** Records provided follows **

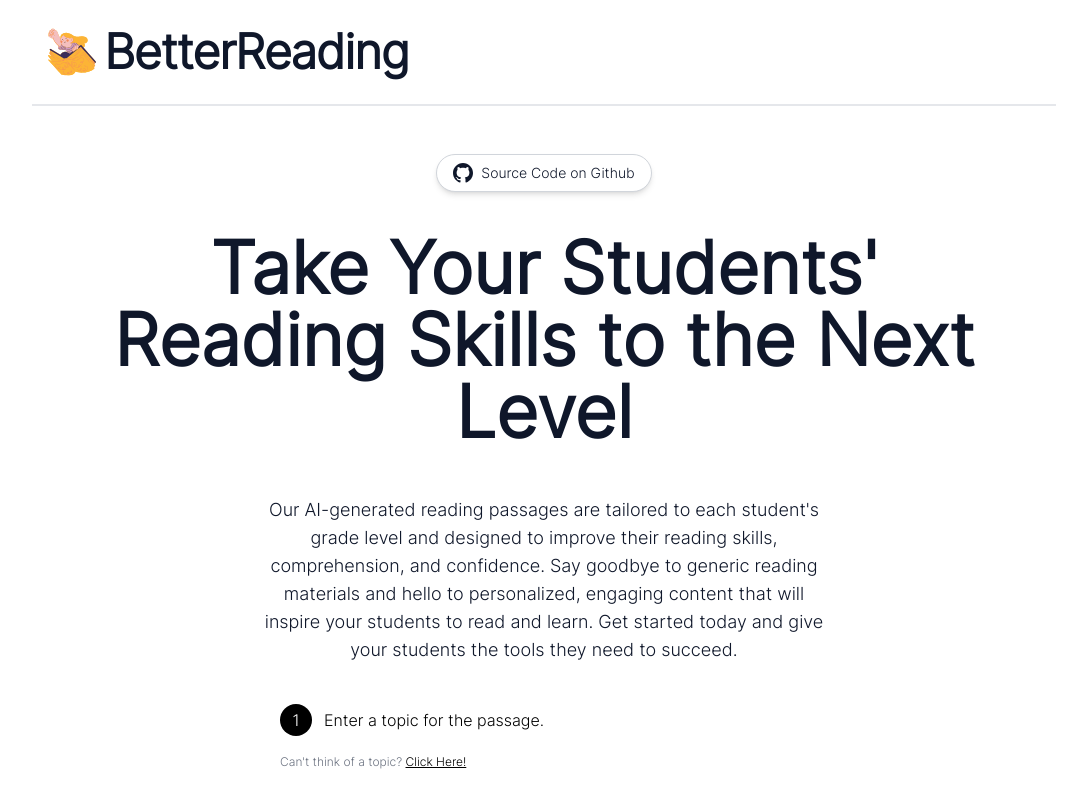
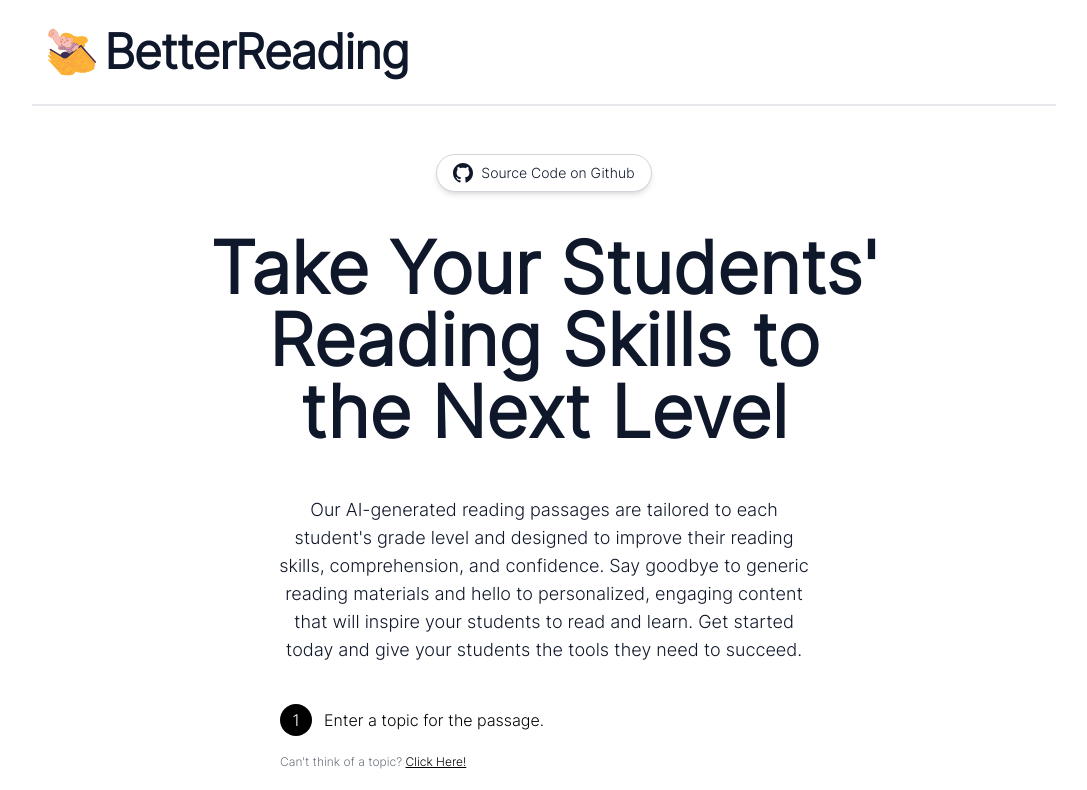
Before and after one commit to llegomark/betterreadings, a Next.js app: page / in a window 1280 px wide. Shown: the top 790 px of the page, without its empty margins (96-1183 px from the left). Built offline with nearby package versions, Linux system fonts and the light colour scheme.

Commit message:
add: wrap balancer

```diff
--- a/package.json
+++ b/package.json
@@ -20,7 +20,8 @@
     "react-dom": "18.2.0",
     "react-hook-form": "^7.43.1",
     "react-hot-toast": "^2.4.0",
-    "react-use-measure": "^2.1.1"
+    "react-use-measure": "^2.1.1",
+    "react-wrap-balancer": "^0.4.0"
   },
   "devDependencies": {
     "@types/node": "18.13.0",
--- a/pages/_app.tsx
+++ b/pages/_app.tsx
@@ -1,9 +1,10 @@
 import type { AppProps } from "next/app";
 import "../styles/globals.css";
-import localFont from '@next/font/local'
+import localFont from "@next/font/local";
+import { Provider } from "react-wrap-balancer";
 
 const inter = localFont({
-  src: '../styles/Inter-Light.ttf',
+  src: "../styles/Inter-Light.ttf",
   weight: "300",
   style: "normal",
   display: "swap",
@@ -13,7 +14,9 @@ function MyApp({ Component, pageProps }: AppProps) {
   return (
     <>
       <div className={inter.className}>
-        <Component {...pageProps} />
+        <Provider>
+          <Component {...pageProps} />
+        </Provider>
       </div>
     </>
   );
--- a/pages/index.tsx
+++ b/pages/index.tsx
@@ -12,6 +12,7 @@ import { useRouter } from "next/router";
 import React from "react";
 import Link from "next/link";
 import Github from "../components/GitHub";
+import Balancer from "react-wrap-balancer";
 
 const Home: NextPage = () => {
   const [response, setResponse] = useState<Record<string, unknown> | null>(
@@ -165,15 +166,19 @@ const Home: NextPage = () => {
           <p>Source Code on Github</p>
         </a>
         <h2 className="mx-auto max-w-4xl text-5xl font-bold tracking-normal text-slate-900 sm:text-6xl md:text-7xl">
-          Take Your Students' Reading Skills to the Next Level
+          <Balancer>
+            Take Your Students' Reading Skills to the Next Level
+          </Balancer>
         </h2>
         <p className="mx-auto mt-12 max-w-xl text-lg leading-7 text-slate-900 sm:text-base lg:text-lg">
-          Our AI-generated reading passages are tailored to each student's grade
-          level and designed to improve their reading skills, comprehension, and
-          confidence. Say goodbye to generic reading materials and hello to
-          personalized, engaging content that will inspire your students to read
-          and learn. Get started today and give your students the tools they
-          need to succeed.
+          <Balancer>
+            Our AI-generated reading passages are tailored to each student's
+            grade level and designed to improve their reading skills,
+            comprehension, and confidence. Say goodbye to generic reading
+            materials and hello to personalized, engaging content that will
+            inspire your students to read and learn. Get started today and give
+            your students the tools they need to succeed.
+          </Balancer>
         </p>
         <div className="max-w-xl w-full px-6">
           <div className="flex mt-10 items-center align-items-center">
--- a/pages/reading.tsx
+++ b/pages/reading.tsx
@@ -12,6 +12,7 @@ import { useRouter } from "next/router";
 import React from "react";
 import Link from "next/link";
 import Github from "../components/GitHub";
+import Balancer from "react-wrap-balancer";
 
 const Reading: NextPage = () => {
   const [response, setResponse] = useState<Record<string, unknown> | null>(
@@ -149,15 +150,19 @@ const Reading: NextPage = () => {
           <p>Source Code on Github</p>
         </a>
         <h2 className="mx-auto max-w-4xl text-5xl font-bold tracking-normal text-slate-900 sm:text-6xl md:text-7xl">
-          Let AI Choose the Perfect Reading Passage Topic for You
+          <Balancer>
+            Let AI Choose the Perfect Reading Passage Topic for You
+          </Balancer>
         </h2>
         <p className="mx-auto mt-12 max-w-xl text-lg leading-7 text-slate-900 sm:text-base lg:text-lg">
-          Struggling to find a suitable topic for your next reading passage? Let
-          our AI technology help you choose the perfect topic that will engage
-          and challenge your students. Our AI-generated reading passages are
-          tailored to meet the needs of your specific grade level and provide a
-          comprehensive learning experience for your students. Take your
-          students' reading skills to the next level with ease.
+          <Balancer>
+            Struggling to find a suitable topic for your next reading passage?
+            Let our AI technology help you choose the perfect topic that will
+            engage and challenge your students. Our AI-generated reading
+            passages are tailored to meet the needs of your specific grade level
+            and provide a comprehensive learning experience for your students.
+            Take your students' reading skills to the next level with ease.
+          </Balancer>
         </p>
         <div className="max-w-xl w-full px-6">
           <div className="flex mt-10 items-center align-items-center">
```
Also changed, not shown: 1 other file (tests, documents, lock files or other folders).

** End of Records provided **
** Records provided follows **

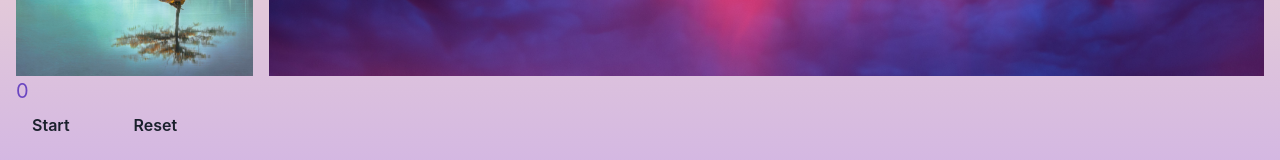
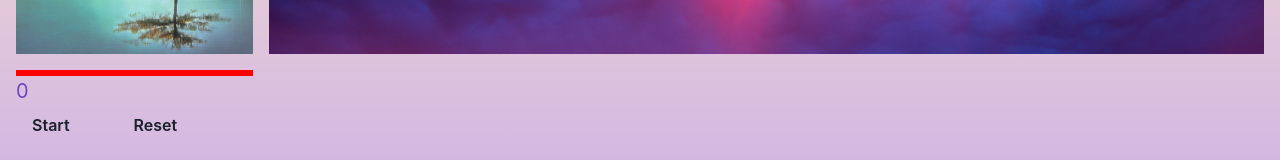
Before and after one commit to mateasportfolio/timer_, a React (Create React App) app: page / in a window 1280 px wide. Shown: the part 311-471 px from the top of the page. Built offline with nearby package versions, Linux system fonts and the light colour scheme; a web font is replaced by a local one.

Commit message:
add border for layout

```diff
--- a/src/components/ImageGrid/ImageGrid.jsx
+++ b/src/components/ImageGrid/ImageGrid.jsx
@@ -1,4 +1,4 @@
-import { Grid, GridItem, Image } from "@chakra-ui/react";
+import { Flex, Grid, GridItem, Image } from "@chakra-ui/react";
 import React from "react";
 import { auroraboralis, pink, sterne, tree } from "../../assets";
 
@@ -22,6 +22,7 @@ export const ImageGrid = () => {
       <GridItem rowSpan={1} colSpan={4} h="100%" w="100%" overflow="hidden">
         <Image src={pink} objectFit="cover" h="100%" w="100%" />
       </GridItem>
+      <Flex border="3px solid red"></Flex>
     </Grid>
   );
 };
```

** End of Records provided **

● Task brief:
Across the entries, work out how many lines hold the word "started". Reply with that number only.

● Result below:
2